Mr Trimble and other senior Ulster Unionist Party figures claimed that after the makings of an agreement had been achieved on Wednesday night/Thursday morning nationalists had upped the ante by making unacceptable additional demands.

Mr Trimble, before flying out to Washington yesterday, said an approaching deal had been damaged by fresh demands from a party that he refused to name but implied was the SDLP. "There wasn't a deal. We thought we had broken the back of it - and then we were to sort out the details - and found fresh obstacles being created," he told the BBC.

Unionist sources have stated it was a meeting of Assembly members on Thursday that prompted the party leadership to seek more time before deciding whether to agree the formula devised on Wednesday night or whether to totally reject the proposals.

Sources said Assembly members were angry that nationalists were dictating the pace of negotiations. "There were genuine fears expressed at the meeting. People wanted time to see what was being agreed, and to reflect upon it," one UUP Assembly member said.

Mr Trimble conceded that the proposed timetable of a February transfer of powers to the Assembly was proving more and more difficult. Realistically, it seemed that devolution would have to be put back to March at least. Despite the difficulties he nonetheless remained positive that final agreement would be achieved not too far past the deadline.

The Deputy First Minister, Mr Mallon, accused the Ulster Unionists of breaking a deal and creating a public credibility problem with the Belfast Agreement. "People did not honour their word. That's putting it as mildly as I possibly can," he said yesterday.

"Apart from myself, there is very substantial anger among the other political parties at the way in which the Ulster Unionist Party seems to have walked away from an arrangement it had made, and walked away for somewhere in the region of eight hours," he added.

Mr Mallon said this problem would delay the creation of NorthSouth implementation bodies. "I know what it is going to do to the political process and I can see it even already beginning to erode the credibility that the peace process in the Assembly has had within the community," he added.
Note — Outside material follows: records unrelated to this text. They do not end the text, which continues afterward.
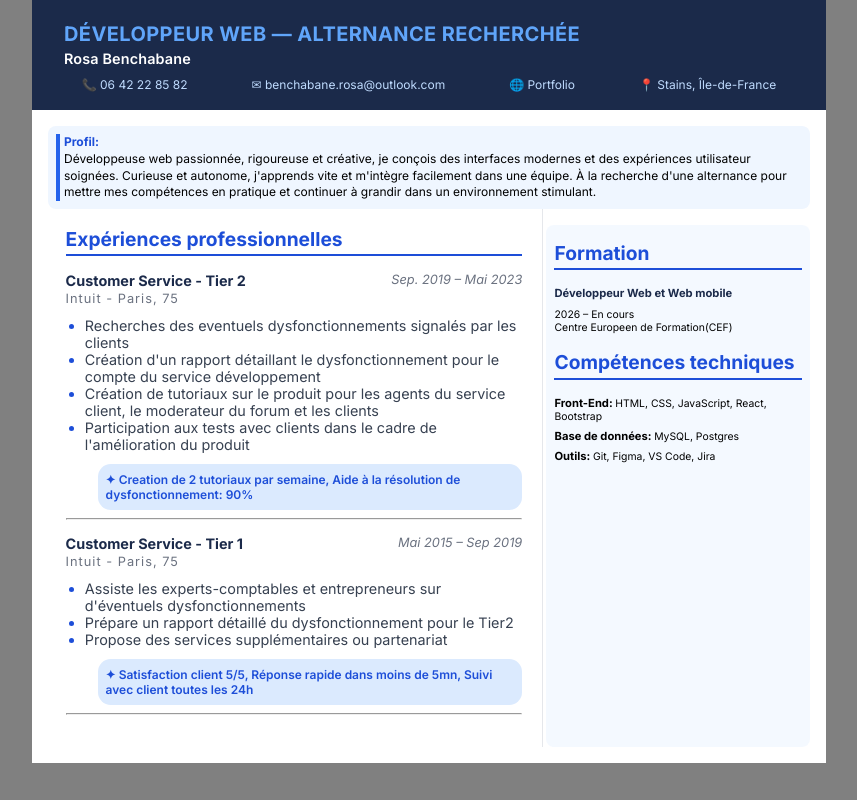
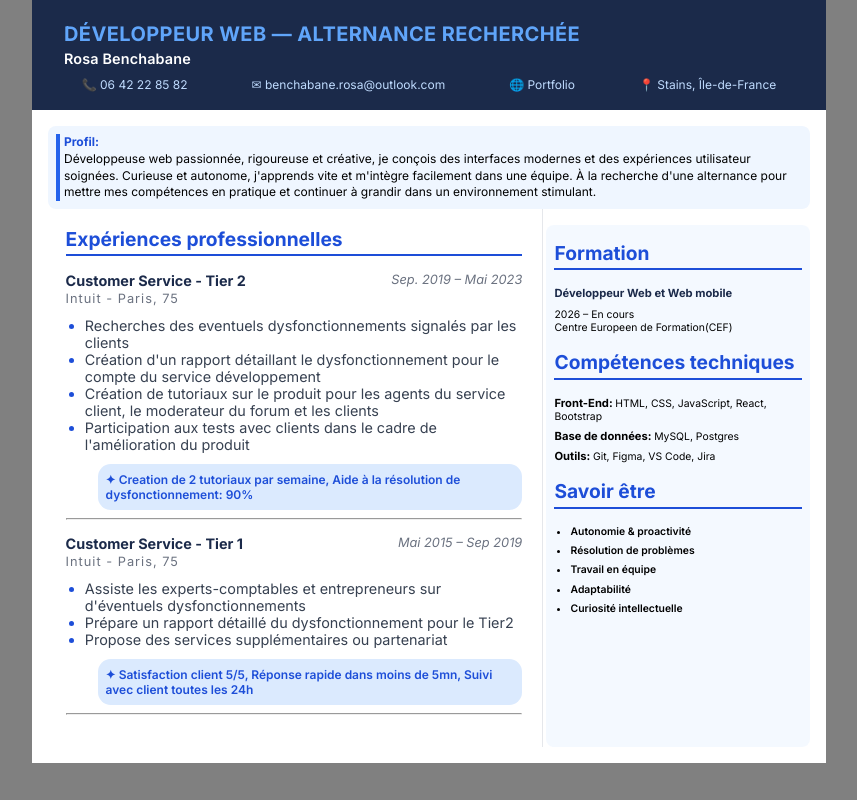
Before and after one commit to RosaBen/rosa-benchabane-cv, a React (Vite) app: page / in a window 1280 px wide. Shown: the whole page, without its empty margins (211-1068 px from the left). Built offline with nearby package versions, Linux system fonts and the light colour scheme.

Commit message:
added softskills

```diff
--- a/src/App.jsx
+++ b/src/App.jsx
@@ -2,7 +2,8 @@ import cvData from "./assets/scripts/data"
 import Header from "./components/Header"
 import Experiences from "./components/Experiences"
 import Formations from "./components/Formations"
-import TechSkills from "./components/Techskills"
+import Techskills from "./components/Techskills"
+import Softskills from "./components/Softskills"
 
 import "./assets/styles/header.css"
 import "./assets/styles/experiences.css"
@@ -10,7 +11,7 @@ import "./assets/styles/aside.css"
 
 function App() {
 
-const {title, name, contact, summary, experiences, formations, techSkills} = cvData
+const {title, name, contact, summary, experiences, formations, techSkills, softSkills} = cvData
 
   return (
     <>
@@ -30,14 +31,19 @@ const {title, name, contact, summary, experiences, formations, techSkills} = cvD
     <div className="main-column">
       <Experiences experiences = {experiences}/>
       <aside className="right-column">
-        <div className="aside-list">
+        <section className="aside-list">
           <h2>Formation</h2>
           <Formations formations={formations}/>
-        </div>
-        <div className="aside-list">
+        </section>
+        <section className="aside-list">
           <h2>Compétences techniques</h2>
-          <TechSkills skills={techSkills}/>
-        </div>
+          <Techskills skills={techSkills}/>
+        </section>
+        <section className="aside-list">
+          <h2>Savoir être</h2>
+          <Softskills skills={softSkills}/>
+        </section>
+
       </aside>
     </div>
 </main>
--- a/src/assets/scripts/data.js
+++ b/src/assets/scripts/data.js
@@ -50,6 +50,7 @@ const cvData = {
   ],
   softSkills: [
     "Autonomie & proactivité",
+    "Résolution de problèmes",
     "Travail en équipe",
     "Adaptabilité",
     "Curiosité intellectuelle",
--- a/src/assets/styles/aside.css
+++ b/src/assets/styles/aside.css
@@ -1,4 +1,12 @@
 /* Layouts */
+
+.right-column {
+  margin-top: 1rem;
+  margin-left: 0.2rem;
+  padding: 1rem 0.5rem;
+  background-color: rgba(219, 234, 254, 0.3);
+  border-radius: 0.5rem;
+}
 
 .aside-list {
   margin-bottom: 1rem;
@@ -15,7 +23,8 @@ h6 {
   font-size: 0.65rem;
 }
 
-.tech p {
+.tech p,
+.aside-list li {
   font-size: 0.65rem;
   margin-bottom: 0.4rem;
 }
@@ -23,3 +32,11 @@ h6 {
 .tech strong {
   font-size: 0.7rem;
 }
+
+.aside-list ul {
+  margin-left: 1rem;
+}
+
+.aside-list li {
+  font-weight: 600;
+}
--- a/src/assets/styles/index.css
+++ b/src/assets/styles/index.css
@@ -48,17 +48,6 @@ main {
   grid-template-columns: 65% 35%;
 }
 
-/* main experiences column1 */
-
-/* main aside column2 */
-
-.right-column {
-  margin-top: 1rem;
-  margin-left: 0.2rem;
-  padding: 1rem 0.5rem;
-  background-color: rgba(219, 234, 254, 0.3);
-  border-radius: 0.5rem;
-}
 /* typos */
 
 h1 {
--- /dev/null
+++ b/src/components/Softskills.jsx
@@ -0,0 +1,10 @@
+export default function Softskills({skills}){
+  const skillsList = skills.map((skill, i)=>(
+    <li key={i}>{skill}</li>
+  ))
+  return(
+    <ul>
+      {skillsList}
+    </ul>
+  )
+}
--- a/src/components/Techskills.jsx
+++ b/src/components/Techskills.jsx
@@ -1,4 +1,4 @@
-export default function TechSkills({skills}){
+export default function Techskills({skills}){
   const skillsList =skills.map((skill, i)=>(
     <div className="tech" key={i}>
       <p><strong>{skill.cat}: </strong>{skill.items}</p>
```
In Dublin the Taoiseach and the Sinn Fein president, Mr Gerry Adams, agreed that the issue of North-South bodies should be settled before Christmas if at all possible.

After their meeting at Government Buildings yesterday, Mr Adams warned that he "could not overestimate the seriousness of this impending crisis" in the peace process.

Mr Adams said unionists had not been able to sign up to a deal on North-South bodies this week because they remained wedded to the idea of preserving their ascendancy.

"There was a deal done this week, and it was undone by unionist bad faith," he said. Calling for a "concerted and coordinated focus" from the two governments to resolve the matter, he added that anyone who thought David Trimble had been forced to backtrack by supporters was mistaken. "Mr Trimble had no intention of reaching agreement, except on his terms and in his own time."

He had warned the British Prime Minister early on Thursday morning that the deal was not secure, he added. Before returning to London from Belfast, Mr Blair had told him agreement would be reached by Thursday evening and Mr Adams said he had replied: "Don't be too sure - it won't be done in your absence."